In an effort to save the state’s largest school district and stave off a takeover from the Texas Education Agency, Houston Mayor Sylvester Turner is sponsoring a new nonprofit that, if successful, would assume control of campuses within Houston Independent School District; this move would effectively make him the head of a midsize school district.
The Coalition for Educational Excellence and Equity in Houston (CEEE) is the new nonprofit founded by former HISD board president and Turner’s current “education czar,” Juliet Stipeche. CEEE is putting together a plan to “collaborate” with HISD to assume control over the academics, finances, and general governance of 15 failing campuses. CEEE says it “would rely on state per-student funding and private contributions to the nonprofit.”

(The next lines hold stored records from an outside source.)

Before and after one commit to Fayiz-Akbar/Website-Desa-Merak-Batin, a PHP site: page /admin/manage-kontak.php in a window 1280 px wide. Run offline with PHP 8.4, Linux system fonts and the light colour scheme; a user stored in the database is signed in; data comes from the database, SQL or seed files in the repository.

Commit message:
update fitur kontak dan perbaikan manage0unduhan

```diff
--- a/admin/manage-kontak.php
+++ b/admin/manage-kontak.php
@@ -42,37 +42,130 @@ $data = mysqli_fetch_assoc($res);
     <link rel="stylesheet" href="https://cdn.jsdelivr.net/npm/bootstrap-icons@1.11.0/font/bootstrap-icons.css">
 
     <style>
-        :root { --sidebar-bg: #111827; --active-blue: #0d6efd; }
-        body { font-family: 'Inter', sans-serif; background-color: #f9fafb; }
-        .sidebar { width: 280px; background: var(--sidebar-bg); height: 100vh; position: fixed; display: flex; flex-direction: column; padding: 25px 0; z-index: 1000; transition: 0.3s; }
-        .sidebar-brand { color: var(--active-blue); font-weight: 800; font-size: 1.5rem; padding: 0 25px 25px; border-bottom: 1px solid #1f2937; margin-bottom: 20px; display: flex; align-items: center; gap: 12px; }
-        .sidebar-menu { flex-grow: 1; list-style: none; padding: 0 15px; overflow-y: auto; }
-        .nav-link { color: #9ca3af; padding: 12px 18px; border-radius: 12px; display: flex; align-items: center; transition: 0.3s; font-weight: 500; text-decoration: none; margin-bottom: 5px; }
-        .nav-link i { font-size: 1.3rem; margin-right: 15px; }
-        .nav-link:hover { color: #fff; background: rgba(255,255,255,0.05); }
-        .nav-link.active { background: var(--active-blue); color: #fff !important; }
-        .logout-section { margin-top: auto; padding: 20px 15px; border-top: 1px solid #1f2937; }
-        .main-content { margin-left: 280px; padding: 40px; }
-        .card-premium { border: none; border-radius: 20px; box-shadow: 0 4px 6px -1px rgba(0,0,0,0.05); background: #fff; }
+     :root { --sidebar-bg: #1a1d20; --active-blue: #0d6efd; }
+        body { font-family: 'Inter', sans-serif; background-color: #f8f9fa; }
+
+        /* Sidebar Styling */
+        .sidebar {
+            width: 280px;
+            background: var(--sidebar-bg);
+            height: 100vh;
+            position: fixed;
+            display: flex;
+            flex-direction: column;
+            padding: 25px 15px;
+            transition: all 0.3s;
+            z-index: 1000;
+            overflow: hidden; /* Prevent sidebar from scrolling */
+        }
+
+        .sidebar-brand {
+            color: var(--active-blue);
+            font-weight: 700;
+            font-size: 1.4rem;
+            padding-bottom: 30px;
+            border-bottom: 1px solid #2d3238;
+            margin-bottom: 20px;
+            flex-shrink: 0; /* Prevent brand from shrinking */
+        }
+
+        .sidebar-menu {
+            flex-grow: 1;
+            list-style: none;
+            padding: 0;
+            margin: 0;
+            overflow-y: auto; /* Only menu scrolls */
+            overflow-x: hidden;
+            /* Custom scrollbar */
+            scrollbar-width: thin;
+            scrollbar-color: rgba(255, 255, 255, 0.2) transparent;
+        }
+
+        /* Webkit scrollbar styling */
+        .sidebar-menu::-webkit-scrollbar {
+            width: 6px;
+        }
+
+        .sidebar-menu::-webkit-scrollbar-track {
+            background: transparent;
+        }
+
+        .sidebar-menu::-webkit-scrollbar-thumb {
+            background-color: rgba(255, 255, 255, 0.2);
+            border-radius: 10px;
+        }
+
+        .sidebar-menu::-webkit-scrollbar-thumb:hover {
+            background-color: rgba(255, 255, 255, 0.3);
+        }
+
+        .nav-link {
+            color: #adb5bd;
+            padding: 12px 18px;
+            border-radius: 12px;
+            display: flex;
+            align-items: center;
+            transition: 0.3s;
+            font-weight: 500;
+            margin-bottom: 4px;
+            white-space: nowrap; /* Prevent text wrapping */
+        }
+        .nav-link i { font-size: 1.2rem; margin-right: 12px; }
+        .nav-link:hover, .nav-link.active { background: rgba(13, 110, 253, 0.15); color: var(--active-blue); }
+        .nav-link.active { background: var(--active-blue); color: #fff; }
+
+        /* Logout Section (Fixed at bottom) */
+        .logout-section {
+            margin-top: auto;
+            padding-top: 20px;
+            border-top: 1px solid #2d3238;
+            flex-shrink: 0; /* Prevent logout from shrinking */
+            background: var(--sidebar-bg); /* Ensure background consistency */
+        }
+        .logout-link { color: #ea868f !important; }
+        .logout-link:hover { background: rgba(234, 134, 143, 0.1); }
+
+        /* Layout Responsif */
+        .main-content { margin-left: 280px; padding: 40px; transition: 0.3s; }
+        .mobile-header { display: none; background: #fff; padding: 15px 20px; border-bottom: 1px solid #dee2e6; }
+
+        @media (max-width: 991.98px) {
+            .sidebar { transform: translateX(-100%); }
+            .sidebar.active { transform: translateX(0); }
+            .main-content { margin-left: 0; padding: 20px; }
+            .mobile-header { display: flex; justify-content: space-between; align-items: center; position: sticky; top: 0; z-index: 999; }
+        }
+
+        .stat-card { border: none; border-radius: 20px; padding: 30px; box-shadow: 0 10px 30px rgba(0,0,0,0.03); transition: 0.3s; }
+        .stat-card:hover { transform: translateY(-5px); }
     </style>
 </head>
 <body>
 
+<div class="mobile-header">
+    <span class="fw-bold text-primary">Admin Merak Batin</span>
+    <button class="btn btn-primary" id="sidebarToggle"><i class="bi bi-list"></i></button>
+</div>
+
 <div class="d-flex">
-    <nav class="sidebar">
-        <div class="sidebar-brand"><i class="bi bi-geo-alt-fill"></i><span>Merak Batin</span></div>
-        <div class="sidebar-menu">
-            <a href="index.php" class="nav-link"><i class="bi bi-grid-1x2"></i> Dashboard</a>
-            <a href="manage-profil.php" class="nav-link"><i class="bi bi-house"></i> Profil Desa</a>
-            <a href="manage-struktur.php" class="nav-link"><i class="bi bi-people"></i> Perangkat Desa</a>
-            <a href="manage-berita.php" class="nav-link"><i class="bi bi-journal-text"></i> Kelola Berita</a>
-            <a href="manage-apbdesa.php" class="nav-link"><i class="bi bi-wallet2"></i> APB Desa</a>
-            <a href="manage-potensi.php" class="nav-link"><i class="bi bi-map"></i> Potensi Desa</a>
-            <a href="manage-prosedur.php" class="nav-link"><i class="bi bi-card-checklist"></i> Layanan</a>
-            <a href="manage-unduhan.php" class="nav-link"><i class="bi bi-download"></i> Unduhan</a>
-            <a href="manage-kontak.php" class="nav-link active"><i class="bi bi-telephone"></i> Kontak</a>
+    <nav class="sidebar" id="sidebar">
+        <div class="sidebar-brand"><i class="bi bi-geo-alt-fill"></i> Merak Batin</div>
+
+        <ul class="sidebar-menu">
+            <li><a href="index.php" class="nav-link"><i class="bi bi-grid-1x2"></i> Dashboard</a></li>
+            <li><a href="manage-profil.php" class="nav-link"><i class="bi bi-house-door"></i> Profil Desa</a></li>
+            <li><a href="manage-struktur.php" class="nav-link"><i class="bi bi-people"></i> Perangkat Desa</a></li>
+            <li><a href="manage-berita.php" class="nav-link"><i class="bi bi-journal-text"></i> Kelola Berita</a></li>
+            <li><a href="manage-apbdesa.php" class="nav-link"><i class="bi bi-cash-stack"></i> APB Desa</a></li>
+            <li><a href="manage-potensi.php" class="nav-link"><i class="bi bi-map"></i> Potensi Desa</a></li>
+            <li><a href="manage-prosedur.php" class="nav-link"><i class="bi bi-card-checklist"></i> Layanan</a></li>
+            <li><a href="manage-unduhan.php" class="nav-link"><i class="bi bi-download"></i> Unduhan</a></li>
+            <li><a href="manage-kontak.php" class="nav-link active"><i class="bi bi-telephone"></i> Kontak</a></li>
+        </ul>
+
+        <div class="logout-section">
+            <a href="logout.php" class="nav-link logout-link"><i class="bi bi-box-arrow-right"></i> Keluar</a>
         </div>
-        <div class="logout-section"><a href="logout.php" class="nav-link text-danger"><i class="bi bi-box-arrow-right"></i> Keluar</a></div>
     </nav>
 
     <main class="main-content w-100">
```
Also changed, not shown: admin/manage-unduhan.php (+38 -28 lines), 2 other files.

Turner claims that the city is not at all involved in the nonprofit, other than the group’s founder working in the administration and Turner appointing the entire board of the nonprofit. His first appointments were Corbin J. Robertson Jr., an energy executive; Trini Mendenhall, co-founder of Fiesta Mart and namesake of the Trini Mendenhall Community Center; and Stephanie D. Nellons-Paige, vice president of external affairs for Texas Central Railway. Turner plans to appoint six more board members. Stipeche is a nonvoting member.
“This is not a fight with HISD or anyone else. It is an offer of support for HISD to consider. The option is solely theirs to accept or reject,” Turner said in a statement. He said the model they selected for the plan is similar to the one used by former Los Angeles Mayor Antonio Villaraigosa.

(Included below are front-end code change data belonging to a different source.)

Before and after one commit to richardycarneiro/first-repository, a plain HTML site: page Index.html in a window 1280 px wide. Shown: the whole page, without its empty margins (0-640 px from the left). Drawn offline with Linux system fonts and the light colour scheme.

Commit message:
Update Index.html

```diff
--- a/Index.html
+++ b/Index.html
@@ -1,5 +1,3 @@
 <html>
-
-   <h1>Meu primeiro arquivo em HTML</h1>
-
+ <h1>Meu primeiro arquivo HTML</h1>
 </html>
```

It is worth noting that Villaraigosa came under fire for his forceful advocacy to bring the Los Angeles Unified School District under his office’s authority.
Turner placed an item on Wednesday’s council agenda that falls squarely in line with his effort to move on HISD.
He proposed a contract with Masterson Advisors not to exceed roughly $750,000. The contract, which is to advise the city’s finance department, lasts through June 30, 2019.
Masterson Advisors, which specializes in charter school districts and has Yes Prep as a client, consists of a number of former employees of Hilltop Securities, Inc., with which the city approved a contract in 2016. But last year, when Hilltop decided to drop nine charter schools clients to show support for traditional school districts, Drew Masterson left Hilltop to start Masterson Advisors.
The move by Turner occurring at the same time as the creation of his government-sponsored nonprofit signals that he does, in fact, want to create a charter district with the 15 campuses he’s offering to take over.
Turner’s slow creep towards HISD is not without opposition. Indivisible Houston has come out against the effort, as has HISD Parent Advocates. Representatives of both groups showed up at council’s weekly public session to voice concerns. There has even been mention of groups coming together to sue the TEA.
While HISD’s interim superintendent is making advancements, the tension between board members has all but ended any effort to truly reform the district. Consolidating schools under the purview of the mayor and the city will grow mayoral powers and muddy the water between Houston’s two major systems of government. But with HISD in a stalemate, options grow increasingly limited by the day. Former Mayor Annise Parker has called for the state to step in, though activists and the board seem adamantly opposed to that option.
The state needs to step in and take over, appointing an all new board and superintendent. How many years of chaos does it take before someone acts for our kids? https://t.co/rsYe7j1spw
— Annise Parker (@AnniseParker) November 29, 2018
Because state law permits state takeover of districts with campuses that continuously come under “improvement required” status, HISD has to submit a plan to TEA by February 4, 2019.